Windows machines are becoming more Mac-like, and Macs adopt more Windows features every day, but a considerable gulf remains between the two popular consumer platforms. Macintosh Windows Integration: Integrating Your Macintosh with Windows 95/98 and Windows NT Environments explains how to get work done in an environment that includes both kinds of computers.
As an aid to those with experience in only one kind of computer's networking conventions, there's coverage on networking Macs and a separate chapter on networking Windows machines. After laying that groundwork, the book dives into cross-platform networking with TCP/IP and other protocols.
You'll find explicit procedures, accompanied by lots of screen shots, that show how to fit a Mac into a nest of Windows boxes and vice versa.

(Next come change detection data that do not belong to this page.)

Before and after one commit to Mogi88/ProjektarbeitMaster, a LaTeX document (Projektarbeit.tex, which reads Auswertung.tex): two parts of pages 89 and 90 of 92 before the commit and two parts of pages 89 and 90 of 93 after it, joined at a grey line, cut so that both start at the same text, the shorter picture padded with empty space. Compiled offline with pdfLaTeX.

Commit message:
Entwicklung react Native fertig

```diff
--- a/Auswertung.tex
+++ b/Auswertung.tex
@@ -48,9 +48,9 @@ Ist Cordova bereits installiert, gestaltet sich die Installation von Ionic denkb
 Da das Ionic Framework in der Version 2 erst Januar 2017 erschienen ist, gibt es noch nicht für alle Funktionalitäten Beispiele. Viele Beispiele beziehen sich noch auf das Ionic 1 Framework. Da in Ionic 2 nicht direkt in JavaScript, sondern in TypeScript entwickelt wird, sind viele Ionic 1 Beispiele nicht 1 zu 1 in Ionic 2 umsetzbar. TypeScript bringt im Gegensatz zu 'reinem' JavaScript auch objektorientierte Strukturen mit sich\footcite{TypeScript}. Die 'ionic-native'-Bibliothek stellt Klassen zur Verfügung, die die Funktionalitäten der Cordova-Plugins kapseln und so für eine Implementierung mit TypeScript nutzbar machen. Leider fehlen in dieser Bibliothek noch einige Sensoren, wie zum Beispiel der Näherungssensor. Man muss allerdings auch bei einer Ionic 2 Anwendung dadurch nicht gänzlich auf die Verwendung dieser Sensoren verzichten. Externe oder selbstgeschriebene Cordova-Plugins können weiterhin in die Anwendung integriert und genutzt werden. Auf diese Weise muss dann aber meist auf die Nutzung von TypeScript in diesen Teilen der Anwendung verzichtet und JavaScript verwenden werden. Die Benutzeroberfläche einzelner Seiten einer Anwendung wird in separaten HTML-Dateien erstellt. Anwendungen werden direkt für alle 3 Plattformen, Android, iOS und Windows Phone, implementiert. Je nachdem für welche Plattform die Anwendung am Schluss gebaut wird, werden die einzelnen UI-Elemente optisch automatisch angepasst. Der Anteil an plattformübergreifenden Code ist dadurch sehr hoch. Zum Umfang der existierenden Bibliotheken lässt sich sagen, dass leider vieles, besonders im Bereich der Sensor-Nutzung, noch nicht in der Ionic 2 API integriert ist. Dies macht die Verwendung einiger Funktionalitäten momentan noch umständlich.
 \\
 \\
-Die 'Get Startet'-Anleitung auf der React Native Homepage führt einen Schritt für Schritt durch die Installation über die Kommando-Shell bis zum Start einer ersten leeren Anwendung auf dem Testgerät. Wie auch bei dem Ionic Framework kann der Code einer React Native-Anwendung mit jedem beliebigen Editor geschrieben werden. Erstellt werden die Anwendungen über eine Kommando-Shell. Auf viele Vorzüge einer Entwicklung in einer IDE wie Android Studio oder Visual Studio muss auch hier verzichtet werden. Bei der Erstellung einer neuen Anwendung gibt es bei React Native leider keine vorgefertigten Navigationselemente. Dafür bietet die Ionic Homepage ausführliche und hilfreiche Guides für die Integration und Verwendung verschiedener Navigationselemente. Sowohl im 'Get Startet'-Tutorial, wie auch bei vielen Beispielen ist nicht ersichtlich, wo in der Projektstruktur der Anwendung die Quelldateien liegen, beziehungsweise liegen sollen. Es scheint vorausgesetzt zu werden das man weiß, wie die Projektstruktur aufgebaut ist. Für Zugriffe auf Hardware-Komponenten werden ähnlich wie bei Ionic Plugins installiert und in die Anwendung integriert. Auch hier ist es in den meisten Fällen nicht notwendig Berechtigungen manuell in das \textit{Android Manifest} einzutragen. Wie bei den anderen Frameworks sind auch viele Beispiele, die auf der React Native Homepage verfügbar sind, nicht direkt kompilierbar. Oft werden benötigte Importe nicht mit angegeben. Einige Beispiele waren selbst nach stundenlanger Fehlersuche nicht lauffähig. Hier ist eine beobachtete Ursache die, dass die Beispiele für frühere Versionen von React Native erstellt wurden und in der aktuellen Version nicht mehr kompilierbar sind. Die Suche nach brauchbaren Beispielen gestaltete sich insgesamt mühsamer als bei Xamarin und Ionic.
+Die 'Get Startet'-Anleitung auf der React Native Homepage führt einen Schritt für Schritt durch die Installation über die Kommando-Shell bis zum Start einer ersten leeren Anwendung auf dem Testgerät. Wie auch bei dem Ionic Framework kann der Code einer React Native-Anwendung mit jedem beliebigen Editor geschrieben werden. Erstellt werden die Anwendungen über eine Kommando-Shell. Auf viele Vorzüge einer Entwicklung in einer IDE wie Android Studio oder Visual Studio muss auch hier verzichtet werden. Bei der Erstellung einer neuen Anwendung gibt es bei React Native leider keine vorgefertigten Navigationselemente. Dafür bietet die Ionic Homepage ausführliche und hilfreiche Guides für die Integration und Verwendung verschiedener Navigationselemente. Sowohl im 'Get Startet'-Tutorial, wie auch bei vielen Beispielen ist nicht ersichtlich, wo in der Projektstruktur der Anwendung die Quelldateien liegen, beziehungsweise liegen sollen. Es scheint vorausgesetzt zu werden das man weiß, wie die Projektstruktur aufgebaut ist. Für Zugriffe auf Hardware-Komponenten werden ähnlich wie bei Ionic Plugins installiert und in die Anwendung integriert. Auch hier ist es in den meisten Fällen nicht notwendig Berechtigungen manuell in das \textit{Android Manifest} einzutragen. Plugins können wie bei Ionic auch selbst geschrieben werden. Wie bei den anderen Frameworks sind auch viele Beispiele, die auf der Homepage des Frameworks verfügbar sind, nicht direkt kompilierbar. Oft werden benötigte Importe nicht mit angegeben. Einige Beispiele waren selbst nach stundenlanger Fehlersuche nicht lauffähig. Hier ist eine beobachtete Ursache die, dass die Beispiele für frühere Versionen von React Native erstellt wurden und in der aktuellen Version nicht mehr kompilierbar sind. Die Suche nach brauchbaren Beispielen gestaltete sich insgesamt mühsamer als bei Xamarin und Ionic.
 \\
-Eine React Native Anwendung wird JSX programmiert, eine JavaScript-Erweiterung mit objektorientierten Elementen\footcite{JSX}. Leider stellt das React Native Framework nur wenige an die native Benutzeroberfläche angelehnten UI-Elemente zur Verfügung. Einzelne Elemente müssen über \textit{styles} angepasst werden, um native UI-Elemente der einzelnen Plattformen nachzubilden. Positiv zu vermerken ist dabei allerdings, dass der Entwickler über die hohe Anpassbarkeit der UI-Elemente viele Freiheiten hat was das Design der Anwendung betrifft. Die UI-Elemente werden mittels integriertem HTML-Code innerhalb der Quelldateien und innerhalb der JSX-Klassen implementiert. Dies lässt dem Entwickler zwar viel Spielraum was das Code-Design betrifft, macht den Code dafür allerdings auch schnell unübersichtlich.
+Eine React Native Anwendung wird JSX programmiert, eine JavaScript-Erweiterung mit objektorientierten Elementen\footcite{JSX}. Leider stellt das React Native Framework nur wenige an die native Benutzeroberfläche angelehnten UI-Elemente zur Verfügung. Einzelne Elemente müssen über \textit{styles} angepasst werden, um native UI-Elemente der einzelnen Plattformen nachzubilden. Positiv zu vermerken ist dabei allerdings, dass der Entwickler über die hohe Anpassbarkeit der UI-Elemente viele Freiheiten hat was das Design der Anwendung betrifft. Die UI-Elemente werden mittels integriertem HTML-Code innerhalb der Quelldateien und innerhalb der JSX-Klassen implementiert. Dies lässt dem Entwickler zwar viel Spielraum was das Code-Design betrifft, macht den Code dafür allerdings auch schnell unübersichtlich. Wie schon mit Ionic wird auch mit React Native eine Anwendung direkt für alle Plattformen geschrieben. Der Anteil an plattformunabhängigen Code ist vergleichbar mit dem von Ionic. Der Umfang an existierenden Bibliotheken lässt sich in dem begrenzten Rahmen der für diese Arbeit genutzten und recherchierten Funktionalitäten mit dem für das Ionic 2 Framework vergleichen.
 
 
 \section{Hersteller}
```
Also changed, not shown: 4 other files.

There's a very helpful section on hooking one Mac to a single Windows computer via a null modem cable or crossover Ethernet cable, as well as some documentation of Virtual PC, SoftWindows, and hardware-based solutions for running PC software on the Mac. There's a lot of information here about Unix machines too. --David Wall

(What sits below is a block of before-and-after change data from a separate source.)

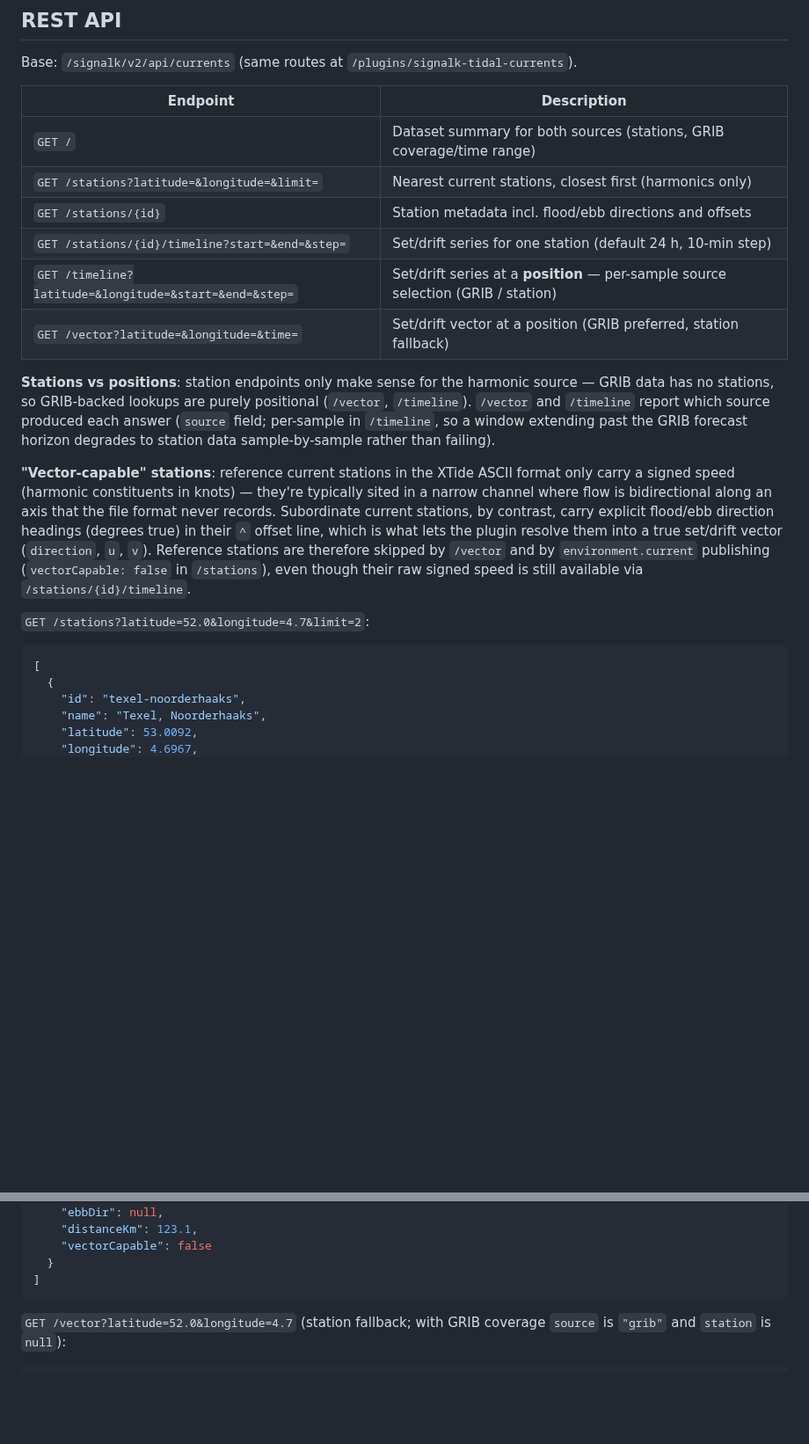
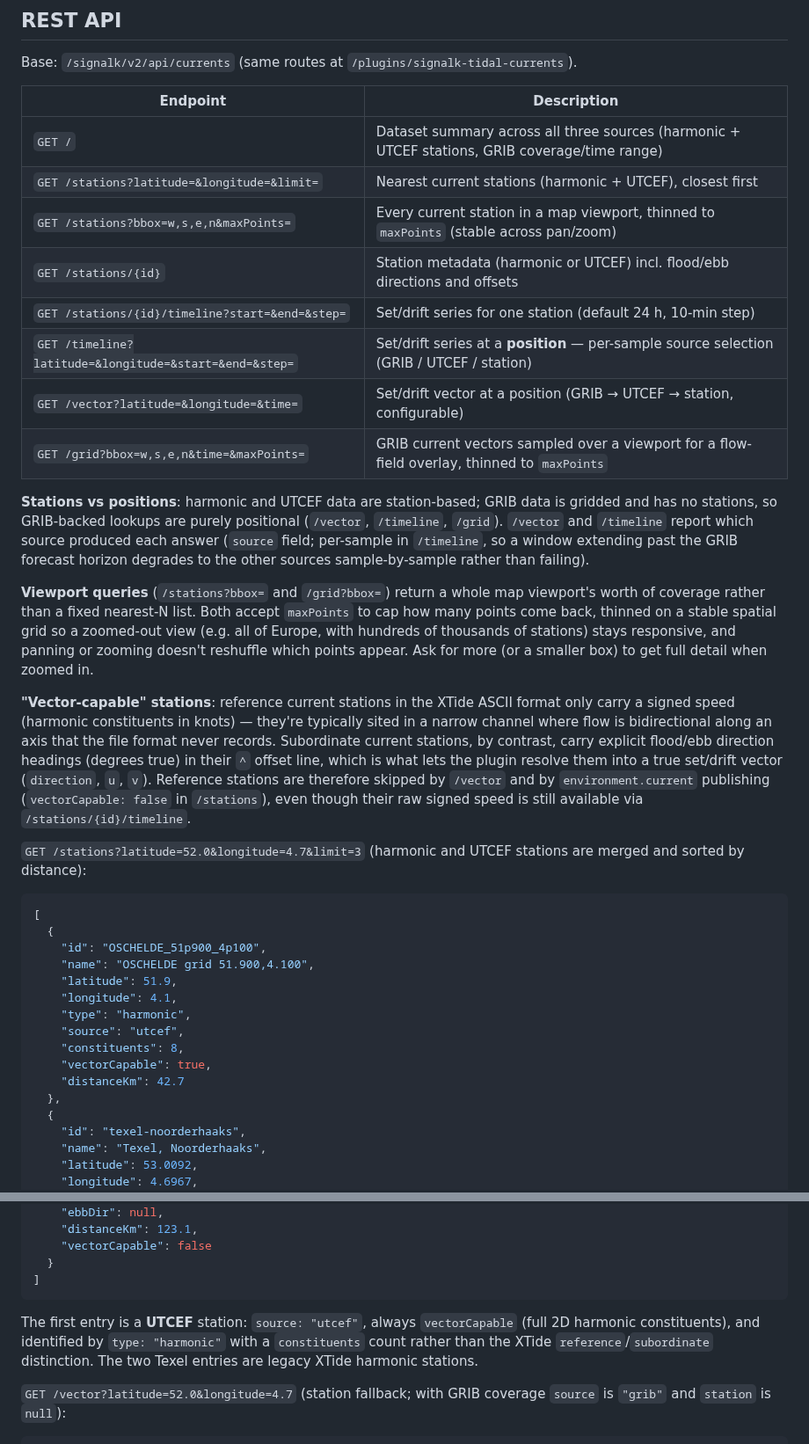
Before and after one commit to marcelrv/signalk-tidal-currents, a Markdown page: README.md, 2 parts joined by grey strips. Shown at 88% size. GitHub-like rendering; blank space fills up the shorter version.

````diff
--- a/README.md
+++ b/README.md
@@ -148,19 +174,29 @@ Base: `/signalk/v2/api/currents` (same routes at
 
 | Endpoint | Description |
 | --- | --- |
-| `GET /` | Dataset summary for both sources (stations, GRIB coverage/time range) |
-| `GET /stations?latitude=&longitude=&limit=` | Nearest current stations, closest first (harmonics only) |
-| `GET /stations/{id}` | Station metadata incl. flood/ebb directions and offsets |
+| `GET /` | Dataset summary across all three sources (harmonic + UTCEF stations, GRIB coverage/time range) |
+| `GET /stations?latitude=&longitude=&limit=` | Nearest current stations (harmonic + UTCEF), closest first |
+| `GET /stations?bbox=w,s,e,n&maxPoints=` | Every current station in a map viewport, thinned to `maxPoints` (stable across pan/zoom) |
+| `GET /stations/{id}` | Station metadata (harmonic or UTCEF) incl. flood/ebb directions and offsets |
 | `GET /stations/{id}/timeline?start=&end=&step=` | Set/drift series for one station (default 24 h, 10-min step) |
-| `GET /timeline?latitude=&longitude=&start=&end=&step=` | Set/drift series at a **position** — per-sample source selection (GRIB / station) |
-| `GET /vector?latitude=&longitude=&time=` | Set/drift vector at a position (GRIB preferred, station fallback) |
+| `GET /timeline?latitude=&longitude=&start=&end=&step=` | Set/drift series at a **position** — per-sample source selection (GRIB / UTCEF / station) |
+| `GET /vector?latitude=&longitude=&time=` | Set/drift vector at a position (GRIB → UTCEF → station, configurable) |
+| `GET /grid?bbox=w,s,e,n&time=&maxPoints=` | GRIB current vectors sampled over a viewport for a flow-field overlay, thinned to `maxPoints` |
 
-**Stations vs positions**: station endpoints only make sense for the
-harmonic source — GRIB data has no stations, so GRIB-backed lookups are
-purely positional (`/vector`, `/timeline`). `/vector` and `/timeline`
+**Stations vs positions**: harmonic and UTCEF data are station-based; GRIB
+data is gridded and has no stations, so GRIB-backed lookups are purely
+positional (`/vector`, `/timeline`, `/grid`). `/vector` and `/timeline`
 report which source produced each answer (`source` field; per-sample in
 `/timeline`, so a window extending past the GRIB forecast horizon degrades
-to station data sample-by-sample rather than failing).
+to the other sources sample-by-sample rather than failing).
+
+**Viewport queries** (`/stations?bbox=` and `/grid?bbox=`) return a whole
+map viewport's worth of coverage rather than a fixed nearest-N list. Both
+accept `maxPoints` to cap how many points come back, thinned on a stable
+spatial grid so a zoomed-out view (e.g. all of Europe, with hundreds of
+thousands of stations) stays responsive, and panning or zooming doesn't
+reshuffle which points appear. Ask for more (or a smaller box) to get full
+detail when zoomed in.
 
 **"Vector-capable" stations**: reference current stations in the XTide ASCII
 format only carry a signed speed (harmonic constituents in knots) — they're
@@ -173,10 +209,22 @@ therefore skipped by `/vector` and by `environment.current` publishing
 (`vectorCapable: false` in `/stations`), even though their raw signed speed
 is still available via `/stations/{id}/timeline`.
 
-`GET /stations?latitude=52.0&longitude=4.7&limit=2`:
+`GET /stations?latitude=52.0&longitude=4.7&limit=3` (harmonic and UTCEF
+stations are merged and sorted by distance):
 
 ```json
 [
+  {
+    "id": "OSCHELDE_51p900_4p100",
+    "name": "OSCHELDE grid 51.900,4.100",
+    "latitude": 51.9,
+    "longitude": 4.1,
+    "type": "harmonic",
+    "source": "utcef",
+    "constituents": 8,
+    "vectorCapable": true,
+    "distanceKm": 42.7
+  },
   {
     "id": "texel-noorderhaaks",
     "name": "Texel, Noorderhaaks",
@@ -203,6 +251,12 @@ is still available via `/stations/{id}/timeline`.
   }
 ]
 ```
+
+The first entry is a **UTCEF** station: `source: "utcef"`, always
+`vectorCapable` (full 2D harmonic constituents), and identified by
+`type: "harmonic"` with a `constituents` count rather than the XTide
+`reference`/`subordinate` distinction. The two Texel entries are
+legacy XTide harmonic stations.
 
 `GET /vector?latitude=52.0&longitude=4.7` (station fallback; with GRIB
 coverage `source` is `"grib"` and `station` is `null`):
````
Also changed, not shown: other parts of README.md (+68 -32 lines), AGENTS.md (+18 -8 lines), img/screenshot-list-dark.png (added), img/screenshot-list.png (added), img/screenshot-map.png (added), img/screenshot-near-you.png (added), 13 other files.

Topics covered: Exchanging files on floppy disks, converting files with special software, reconciling differences in filename conventions, and setting up multiple partitions on storage devices.
There is a growing need for information on integrating Macs with Windows 95 and NT, as Windows 95 is the mainstream market-leading workstation platform and Windows NT is increasingly becoming the network service of choice. This text provides a resource for Mac users who are being forced to integrate into the Windows world. It should also be helpful for organizations migrating away from Macintosh towards Windows NT workstations. A Web site is included that supports the book by providing updates.